Wearable smart camera understands silent voice commands


The wearable infrared camera can see what you're saying.
The wearable infrared camera can see what you're saying.
Photo: Cheng Zhang@Cornell University

Ever been in a situation where your hands aren’t free but you can’t speak out loud to Siri voice assistant, either? There could be a camera coming that understands your voice commands even if you’re not making a sound.

Two Cornell University researchers created a wearable infrared smart camera that detects voice commands not by sound, but by measuring movements in the neck and face from under the chin.

Wearable smart camera with silent speech detection

The two researchers dubbed the wearable camera “SpeeChin.” They’re Cheng Zhang, assistant professor of information science in the Cornell Ann S. Bowers College of Computing and Information Science, and Cornell doctoral student Ruidong Zhang.

They said it’s the first necklace-based silent-speech recognition device that can detect 54 silent speech commands in English and 44 in Chinese.

“Imagine when your hands are occupied or you simply don’t want to reach out to your smart devices to interact with them, you might want to use voice control,” Assistant Professor Zhang said. “However, if you are in a noisy place or in a meeting, voice control is not efficient or socially appropriate. This is where silent speech comes into place.”

SpeeChin’s neck-mounted infrared camera captures the movement of the chin from below. Even with no audible sound, that lets it determine words spoken.

Though more subtle worn around the neck than in a forward-mounted placement near the speaker’s face, the camera should not arouse privacy concerns because it sits at an angle where it can’t capture other people’s faces.

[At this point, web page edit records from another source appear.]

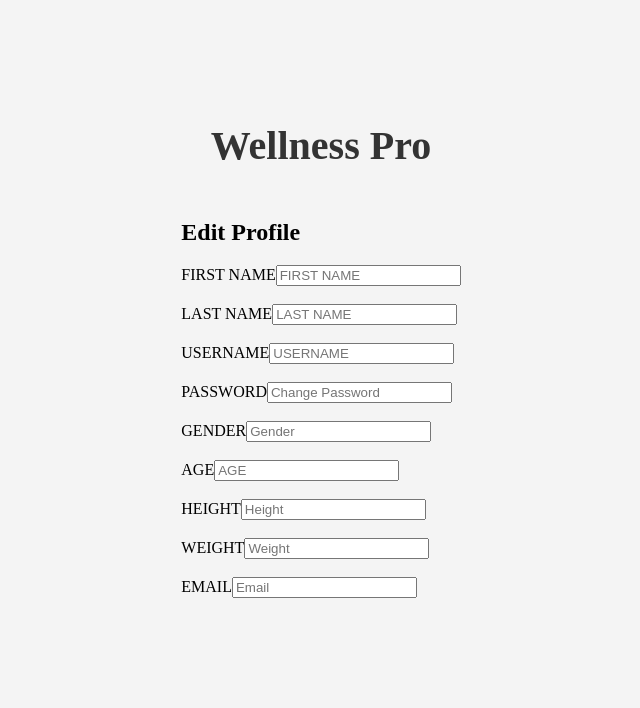
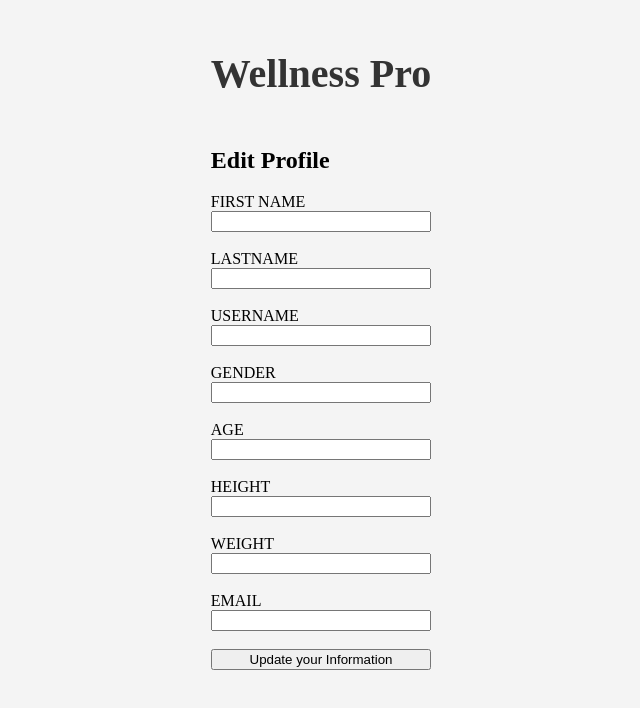
Before and after one commit to ZackAlaoui/COP4331_LargeProject, a React (Vite) app in the folder frontend/: page /editprofile in a window 1280 px wide. Shown: the top 708 px of the page, without its empty margins (319-959 px from the left). Built offline with nearby package versions, Linux system fonts and the light colour scheme.

Commit message:
modified home and server.js to add editing calories

```diff
--- a/frontend/src/components/EditProfile.tsx
+++ b/frontend/src/components/EditProfile.tsx
@@ -1,56 +1,222 @@
-import React, { useState } from "react";
+import React, { useEffect, useState } from "react";
 import App from "../App.tsx";
 import "./EditProfile.css";
+import { json } from "react-router-dom";
 
 function EditProfile() {
+  const [firstName, setFirstName] = React.useState("");
+  const [lastName, setLastName] = React.useState("");
+  const [userName, setUserName] = React.useState("");
+  const [password, setPassword] = React.useState("");
+  const [gender, setGender] = React.useState("");
+  const [age, setAge] = React.useState("");
+  const [height, setHeight] = React.useState("");
+  const [weight, setWeight] = React.useState("");
+  const [email, setEmail] = React.useState("");
+  const [message, setMessage] = React.useState("");
+
+  async function updateUserInfo(event: any): Promise<void> {
+    var storedData = localStorage.getItem("user_data");
+
+    if (!storedData) {
+      return;
+    }
+
+    var parsedData;
+    try {
+      parsedData = JSON.parse(storedData);
+
+      if (!parsedData.id) {
+        throw new Error("ID not found in parsed data");
+      }
+
+      var obj = {
+        id: parsedData.id,
+        FirstName: firstName,
+        LastName: lastName,
+        UserName: userName,
+        // Password : password,
+        Gender: gender,
+        Age: age,
+        Height: height,
+        Weight: weight,
+        Email: email,
+      };
+
+      console.log(obj);
+
+      //Converting our object to a string before sending to our API
+      var js = JSON.stringify(obj);
+
+      const response = await fetch(
+        "https://lp.largeprojectnutrition.fit/api/updateUserInfo",
+        {
+          method: "POST",
+          body: js,
+          headers: {
+            "Content-Type": "application/json",
+          },
+        }
+      );
+
+      const res = JSON.parse(await response.text());
+      console.log(res);
+
+      if (res.message === "Updated User") {
+        var userId = {
+          id: res.id,
+        };
+
+        localStorage.setItem("user_data", JSON.stringify(userId));
+        setMessage("Updated!");
+        return;
+      } else {
+        setMessage(res.message);
+        return;
+      }
+    } catch (error: any) {
+      alert(error.toString());
+      return;
+    }
+  }
+
+  useEffect(() => {
+    async function loadUserInfo() {
+      var storedData = localStorage.getItem("user_data");
+
+      if (!storedData) {
+        return;
+      }
+
+      var parsedData;
+      try {
+        parsedData = JSON.parse(storedData);
+        console.log(parsedData);
+
+        if (!parsedData.id) {
+          console.log("id not found");
+          throw new Error("ID not found in parsed data");
+        }
+
+        var obj = {
+          id: parsedData.id,
+        };
+
+        //Converting our object to a string before sending to our API
+        var js = JSON.stringify(obj);
+
+        const response = await fetch(
+          "https://lp.largeprojectnutrition.fit/api/getUserInfo",
+          {
+            method: "POST",
+            body: js,
+            headers: {
+              "Content-Type": "application/json",
+            },
+          }
+        );
+
+        const res = JSON.parse(await response.text());
+        console.log(res);
+
+        if (res.message === "Found") {
+          setFirstName(res.FirstName);
+          setLastName(res.LastName);
+          setUserName(res.UserName);
+          setGender(res.Gender);
+          setAge(res.Age);
+          setHeight(res.Height);
+          setWeight(res.Weight);
+          setEmail(res.Email);
+
+          var userId = {
+            id: res.id,
+          };
+
+          localStorage.setItem("user_data", JSON.stringify(userId));
+          return;
+        } else {
+          setMessage(res.message);
+          return;
+        }
+      } catch (error: any) {
+        alert(error.toString());
+        return;
+      }
+    }
+
+    loadUserInfo();
+  }, []); //This useEffect will run once when the component mounts
+
   return (
     <div className="containerEditProfile">
       <h2 id="editProfile">Edit Profile</h2>
-      <div className="Inputs">
-        FIRST NAME
-        <input type="text" placeholder="FIRST NAME" />
-      </div>
+      <label htmlFor="firstName">FIRST NAME</label>
+      <input
+        type="text"
+        id="firstName"
+        value={firstName || ""}
+        onChange={(e) => setFirstName(e.target.value)}
+      />
       <br />
-      <div className="Inputs">
-        LAST NAME
-        <input type="text" placeholder="LAST NAME" />
-      </div>
+      <label htmlFor="Lastname">LASTNAME </label>
+      <input
+        type="text"
+        id="Lastnamr"
+        value={lastName || ""}
+        onChange={(e) => setLastName(e.target.value)}
+      />
       <br />
-      <div className="Inputs">
-        USERNAME
-        <input type="text" placeholder="USERNAME" />
-      </div>
+      <label htmlFor="Username">USERNAME </label>
+      <input
+        type="text"
+        id="Username"
+        value={userName || ""}
+        onChange={(e) => setUserName(e.target.value)}
+      />
       <br />
-      <div className="Inputs">
-        PASSWORD
-        <input type="text" placeholder="Change Password" />
-      </div>
+      <label htmlFor="Gender">GENDER </label>
+      <input
+        type="text"
+        id="Gender"
+        value={gender || ""}
+        onChange={(e) => setGender(e.target.value)}
+      />
       <br />
-      <div className="Inputs">
-        GENDER
-        <input type="text" placeholder="Gender" />
-      </div>
+      <label htmlFor="Age">AGE </label>
+      <input
+        type="text"
+        id="Age"
+        value={age || ""}
+        onChange={(e) => setAge(e.target.value)}
+      />
       <br />
-      <div className="Inputs">
-        {" "}
-        AGE
-        <input type="text" placeholder="AGE" />
-      </div>
+      <label htmlFor="Height">HEIGHT </label>
+      <input
+        type="text"
+        id="Height"
+        value={height || ""}
+        onChange={(e) => setHeight(e.target.value)}
+      />
       <br />
-      <div className="Inputs">
-        HEIGHT
-        <input type="text" placeholder="Height" />
-      </div>
+      <label htmlFor="Weight">WEIGHT </label>
+      <input
+        type="text"
+        id="Weight"
+        value={weight || ""}
+        onChange={(e) => setWeight(e.target.value)}
+      />
       <br />
-      <div className="Inputs">
-        WEIGHT
-        <input type="text" placeholder="Weight" />
-      </div>
+      <label htmlFor="Email">EMAIL </label>
+      <input
+        type="text"
+        id="Email"
+        value={email || ""}
+        onChange={(e) => setEmail(e.target.value)}
+      />
       <br />
-      <div className="Inputs">
-        EMAIL
-        <input type="text" placeholder="Email" />
-      </div>
+      <span className="UpdateInfoSuccess">{message}</span>
+      <button onClick={updateUserInfo}>Update your Information</button>
     </div>
   );
 }
--- a/frontend/src/components/Home.tsx
+++ b/frontend/src/components/Home.tsx
@@ -72,6 +72,91 @@ function WellnessPro() {
   const handleWeightChange = (change: number): void => {
     setCurrentWeight(currentWeight + change);
   };
+
+  // Modify calories for different days of the week
+async function modifyCalories(event: any): Promise<void> {
+  event.preventDefault();
+
+  // Get user_data from local storage
+  var storedData = localStorage.getItem("user_data");
+
+  if (storedData) {
+    var parsedData = JSON.parse(storedData);
+    console.log(parsedData);
+  } else {
+    console.log("No data was found in local storage using user_data as key");
+    return;
+  }
+
+  // Get the day and new calorie count from the form or event
+  const { day, calories } = event.target; // Assuming day and calories are part of the form
+  if (!day || !calories) {
+    console.log("Day and calories are required");
+    return;
+  }
+
+  // Prepare the object with updated calories information
+  var obj = {
+    id: parsedData.id,
+    day: day,       // Example: 'Monday', 'Tuesday', etc.
+    calories: calories, // Updated calorie count
+  };
+
+  // Convert JavaScript object to a JSON string
+  var js = JSON.stringify(obj);
+
+  try {
+    // Send the updated calories data to the API
+    const response = await fetch("https://lp.largeprojectnutrition.fit/api/editCalories", {
+      method: "POST",
+      body: js,
+      headers: {
+        "Content-Type": "application/json",
+      },
+    });
+
+    var res = JSON.parse(await response.text());
+    console.log("Entire Response ", res);
+
+    // If the response indicates success, update the local storage
+    if (res.message === "Updated Calories") {
+      console.log("Response: ", res.message);
+
+      // Assuming you have the updated data, store it back in localStorage
+      var user = {
+        id: res.id,
+        caloriesData: res.updatedCaloriesData, // Assuming this is returned in the response
+      };
+
+      localStorage.setItem("user_data", JSON.stringify(user));
+      setMessage("Updated Calories");
+    } else {
+      setMessage(res.message); // Show any other message from the response
+    }
+  } catch (error: any) {
+    alert(error.toString());
+    return;
+  }
+}
+
+// This function can be used to modify calories for each day
+const handleCaloriesChange = (day: string, newCalories: number): void => {
+  // Get the current user data from localStorage
+  let storedData = localStorage.getItem("user_data");
+  if (storedData) {
+    let parsedData = JSON.parse(storedData);
+
+    // Modify the calories for the specified day
+    let updatedCaloriesData = parsedData.caloriesData || {};
+    updatedCaloriesData[day] = newCalories;
+
+    // Update localStorage with the new calories data
+    parsedData.caloriesData = updatedCaloriesData;
+    localStorage.setItem("user_data", JSON.stringify(parsedData));
+
+    console.log(`Updated calories for ${day}: ${newCalories}`);
+  }
+};
 
   const dailyCalories = {
     Sunday: 2200,
--- a/frontend/vite.config.ts
+++ b/frontend/vite.config.ts
@@ -4,7 +4,7 @@ import react from '@vitejs/plugin-react'
 // https://vite.dev/config/
 export default defineConfig({
   server:{
-  	port: 3000,
+  	port: 5000,
   },
   plugins: [react()],
 })
```
Also changed, not shown: 1 other file (tests, documents, lock files or other folders).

High reliability, but only under certain conditions

Gizmodo reported that the researchers tested SpeeChin with 20 participants. Ten spoke 54 simple phrases, including numbers and common voice-assistant commands, in English. The other 10 spoke 44 simple words and phrases in Mandarin Chinese. After being “trained,” the camera could recognize commands in English with 90.5% accuracy and in Chinese with 91.6% accuracy.

But the camera only got those high marks when participants sat still. When they moved, recognition reliability fell with variations in walking gait and head movement.

That would seem to reduce the number of places one could reliably use the SpeeChin device. That is, unless improvements are made, like longer training sessions incorporating movement or, perhaps, more advanced camera equipment with higher resolution and higher frame rates for more detailed detection.